News and views from St. Mary's Woodbridge
Issue 7 Winter 2008

... continued - The making of a bestseller

In the Old Testament we read of Josiahs reformation in 622 BC, occasioned by the discovery of the book of the law in the Temple (II Kings 22). In Christian history, it was the Bible that inspired the beginnings of monasticism in the 4th century AD, the reforms of that monasticism in the 11th and 12th centuries, and the Reformation in the 16th century. In the 20th century the Bible played a major role in the Liberation Theology of Central and Latin America as small, basic communities of poor and oppressed people discovered passages in the Bible that spoke to their condition and gave them hope and the resolve to work for justice.

Reading the Bible today

I would recommend the Good News Bible for beginners and the Revised Standard Version for more serious study. The GNB was made with the particular concern to communicate to people with no Christian background, whereas the RSV preserves the tradition of the great Authorised or King James Version, but in the light of modern biblical scholarship. The New Revised Standard Version is gender free (i.e. avoids words such as man or he) but as a result sometimes gets into a muddle and misrepresents what the text is trying to convey. Second, the Bible should be read with the help of commentaries, because it is important to remember that the Bible is a library and contains different types of material, each of which must be read in its own appropriate way. A parable in the New Testament, for example, is not the same as a law in the Old Testament. Thirdly, the Bible should be read honestly and prayerfully. It does not speak with one, consistent voice, because in the Bible people experience God in different ways and have different insights. If we have doubts and difficulties with certain passages, we must be honest about it. Our hope is in the mercy of God, not whether we can accept every word of the Bible as true. The remarkable thing about the Bible is that despite coming from a completely different age and scientific understanding of the world, it still has the power to transform our lives. That is why so many people over more than three thousand years have laboured to preserve it for our use today!
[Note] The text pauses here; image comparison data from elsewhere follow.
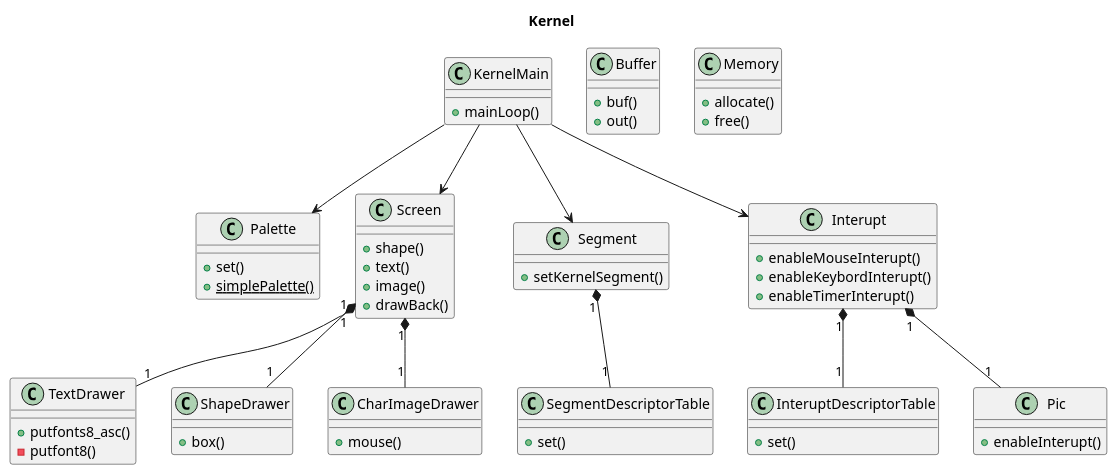
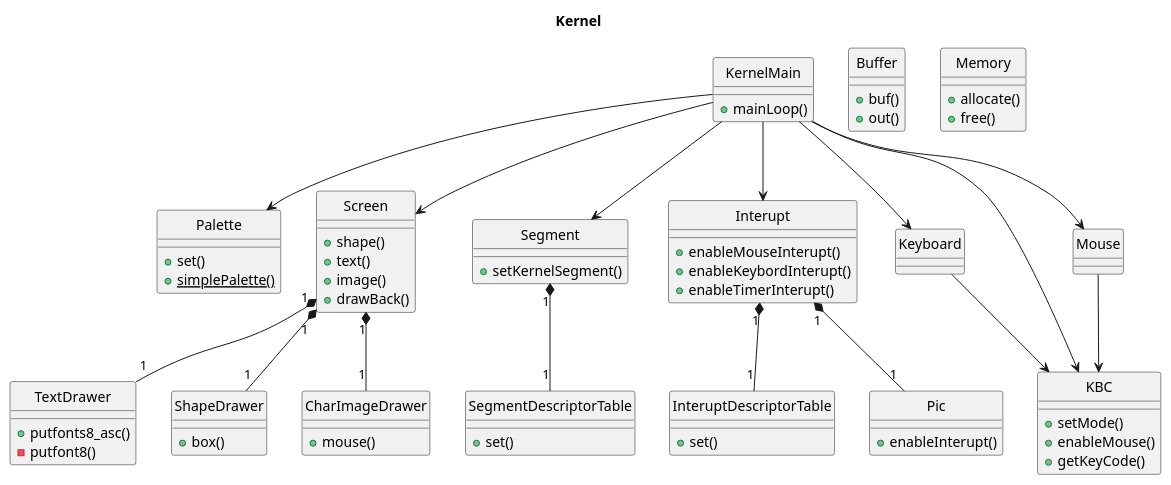
Before and after one commit to takowasaby/kaOS: the diagram in doc/diagrams/src/overview.wsd, drawn with PlantUML. The commit also changed 21 other files, not shown here.

```diff
--- a/doc/diagrams/src/overview.wsd
+++ b/doc/diagrams/src/overview.wsd
@@ -1,77 +1,98 @@
 @startuml
 
 title Kernel
+
+hide circle
 
 class KernelMain {
     +mainLoop()
 }
 
 class Buffer {
     +buf()
     +out()
 }
 
 class Memory {
     +allocate()
     +free()
 }
 
 class Palette {
     +set()
     {static}+simplePalette()
 }
 
 class Screen {
     +shape()
     +text()
     +image()
     +drawBack()
 }
 
 class TextDrawer {
     +putfonts8_asc()
     -putfont8()
 }
 
 class ShapeDrawer {
     +box()
 }
 
 class CharImageDrawer {
     +mouse()
 }
 
 class Segment {
     +setKernelSegment()
 }
 
 class SegmentDescriptorTable {
     +set()
 }
 
 class Interupt {
     +enableMouseInterupt()
     +enableKeybordInterupt()
     +enableTimerInterupt()
 }
 
 class InteruptDescriptorTable {
     +set()
 }
 
 class Pic {
     +enableInterupt()
 }
 
+class Keyboard {
+    
+}
+
+class KBC {
+    +setMode()
+    +enableMouse()
+    +getKeyCode()
+}
+
+class Mouse {
+
+}
+
 KernelMain --> Screen
 KernelMain --> Palette
 KernelMain --> Segment
 KernelMain --> Interupt
+KernelMain --> Keyboard
+KernelMain --> Mouse
+KernelMain --> KBC
+Mouse --> KBC
+Keyboard --> KBC
 Screen "1" *-- "1" TextDrawer
 Screen "1" *-- "1" ShapeDrawer
 Screen "1" *-- "1" CharImageDrawer
 Interupt "1" *-- "1" Pic
 Segment "1" *-- "1" SegmentDescriptorTable
 Interupt "1" *-- "1" InteruptDescriptorTable
 
 @enduml
```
John Rogerson is Professor Emeritus of Biblical Studies at Sheffield University and an active Anglican priest with a regular ministry at Beauchief Abbey. With an international reputation, his many books and articles include An introduction to the Bible, ideal for further reading, and According to the Scriptures, about using the Bible in social and moral issues. It is a privilege to publish this article, which he has written especially for Outlook.